Lotsa luck. I missed the station that would transfer me to the line that goes to the WTC because I couldn't understand the blurry announcements that were transmitted at every stop. I found myself at Rector St., which I knew to be the next to last stop in Manhattan. When I came out of the station at Rector St. there was a sign directing me to Ground Zero. (Actually, it was an old sign. It said "World Trade Center.") I followed its arrow.
There is something infinitely moving about walking around down near Ground Zero. I felt myself choking up as I looked at the sky where the towers used to be and thought of those insane men led by that monster who has done so much damage to the hearts and souls of me and my countrymen. Still, I was looking for a PATH station. I forged onward.

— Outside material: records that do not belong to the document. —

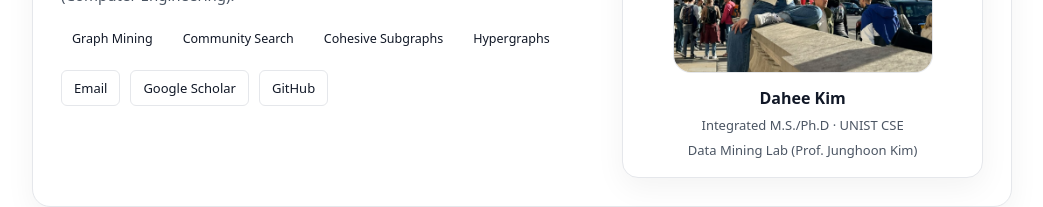
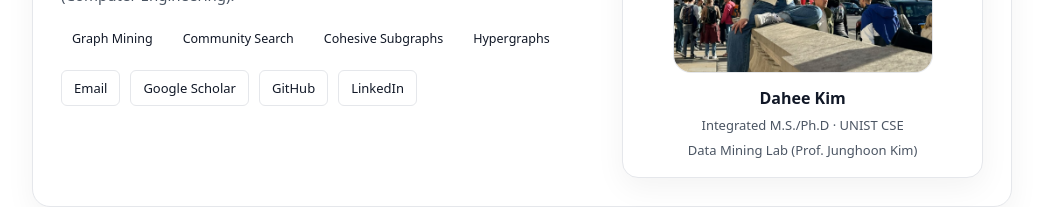
Before and after one commit to dahee-e/dahee-e.github.io, a React (Vite) app: page / in a window 1280 px wide. Shown: the part 353-560 px from the top of the page, without its empty margins (118-1161 px from the left). Built offline with nearby package versions, Linux system fonts and the light colour scheme.

Commit message:
Update content

```diff
--- a/src/App.jsx
+++ b/src/App.jsx
@@ -67,6 +67,7 @@ export default function App() {
               <a className="chip" href="mailto:dahee@unist.ac.kr">Email</a>
               <a className="chip" href="https://scholar.google.com/citations?hl=ko&user=k02ISOwAAAAJ" target="_blank" rel="noreferrer">Google Scholar</a>
               <a className="chip" href="https://github.com/dahee-e" target="_blank" rel="noreferrer">GitHub</a>
+              <a className="chip" href="https://www.linkedin.com/in/dahee-kim-62a73427a/" target="_blank" rel="noreferrer">LinkedIn</a>
             </div>
           </div>
 
```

I asked a man who looked like he'd know. He pulled the earbuds out of his ears and asked me where I wanted to go.
He gave me directions, right across from the Century 21 retail emporium, so I walked over there and decided to give a quick glance at the inside of the store. It was crowded and hard to navigate so I promised myself to return soon. In the meantime, I wanted to get home.
I went into the subway and spent the ride thinking of Benny Tudino's. Also, I would walk past Carlo's Bake Shop and buy myself a cannoli for all my troubles. Also, after I'd cooled my heels at home for a while, I'd set out on an excursion to find Fiore's, the deli said to have the best homemade mozzarella in Hoboken, if not the world.

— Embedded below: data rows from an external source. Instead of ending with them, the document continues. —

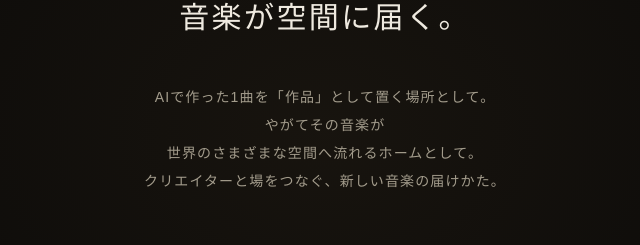
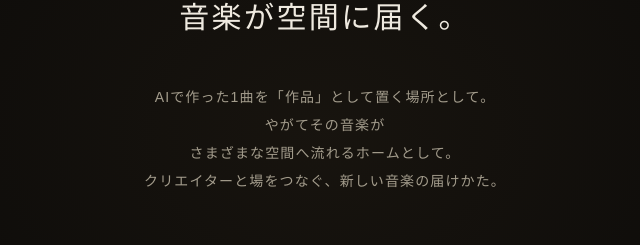
Before and after one commit to stellialink-afk/yaco_ai_project, a Next.js app: page / in a window 1280 px wide. Shown: the part 265-510 px from the top of the page, without its empty margins (315-955 px from the left). Built offline with nearby package versions, Linux system fonts and the light colour scheme; no server answers.

Commit message:
docs: Spec v0.4 ch.10-11 (license, i18n), ToS + Privacy drafts, landing copy

```diff
--- a/src/app/layout.tsx
+++ b/src/app/layout.tsx
@@ -26,7 +26,7 @@ export const metadata: Metadata = {
   metadataBase: new URL(siteUrl),
   title: "Sotto. — Quietly, soon.",
   description:
-    "音楽が空間に届く。AIで作った1曲を「作品」として置く場所として。やがてその音楽が世界のさまざまな空間へ流れるホームとして。クリエイターと場をつなぐ、新しい音楽の届けかた。",
+    "音楽が空間に届く。AIで作った1曲を「作品」として置く場所として。やがてその音楽がさまざまな空間へ流れるホームとして。クリエイターと場をつなぐ、新しい音楽の届けかた。",
   openGraph: {
     title: "Sotto. — 音楽が空間に届く。",
     description: "クリエイターと場をつなぐ、新しい音楽の届けかた。",
--- a/src/app/page.tsx
+++ b/src/app/page.tsx
@@ -61,7 +61,7 @@ export default async function Home() {
           <br />
           やがてその音楽が
           <br />
-          世界のさまざまな空間へ流れるホームとして。
+          さまざまな空間へ流れるホームとして。
           <br />
           クリエイターと場をつなぐ、新しい音楽の届けかた。
         </p>
```
Also changed, not shown: 7 other files (tests, documents, lock files or other folders).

I hadn't been inside Carlo's before, but I will again. So many goodies I couldn't decide, but I stuck with my resolve to but one cannoli. ("Cannolo?") The cannoli cones lay empty in the case, dozens of them, some covered in chocolate. I always start with the basics, so I chose one plain one. The young lady behind the counter reached into the refrigerated drawer and pulled out a pastry bag and filled it before my eyes. I vowed to wait until I had gotten home, after the pizza slice, to eat it. A paragon of self-control.
At Benny Tudino's I sprang for pepperoni on my slice, but ordered it extra crispy as I had been instructed to do by Jeff Faria, a Hoboken expert. Excellent!
Then I went home, checked emails and phone messages, and ate my cannoli. It was as good a cannoli as I've ever had. I must confess I haven't had many. But I'm now experienced enough to recommend the Italian treat, especially fresh. Even more especially fresh from Carlo's in Hoboken.
Then, later, the final project: To try mozzarella from Fiore's. I walked across town on 4th Street, passing the office of a dentist whom I'll go make an appointment with today, and the hospital where I'll go to get names of physicians to sign on with. Then I turned uptown to Fiore's, halfway in the block, and said to the Asian man behind the counter, "I hear you've got good homemade mozzarella here." He pointed out a huge chunk, tied up with a topknot, and I said I'd take half of it. Then I saw some capers on a shelf, and knew I was in need of capers, so I asked how much.
"Fiore!" he called, and a man came from the back.
"How much for these?"
Fiore went to a list and read from it, Petite Capers...$3.25.
I took my mozzarella -- they call it mutz here -- and my capers home, feeling very "in" and very comfortable that I was now in the club for sure.
I have this to report about the remarkable mutz. Fiore's mozzarella is lightly coated with something I always have to add myself -- salt. Its texture is perfectly raggy, with a nice chew, its taste milky. I think it's that coating of crunchy salt that sets it apart and above the usual.
With my day of being lost in Manhattan and finding myself in Hoboken, I was ready for a weekend of barely leaving my apartment. Today it's nice and warm again; it's predicted to go as high at 38° and I'm going to find that dentist.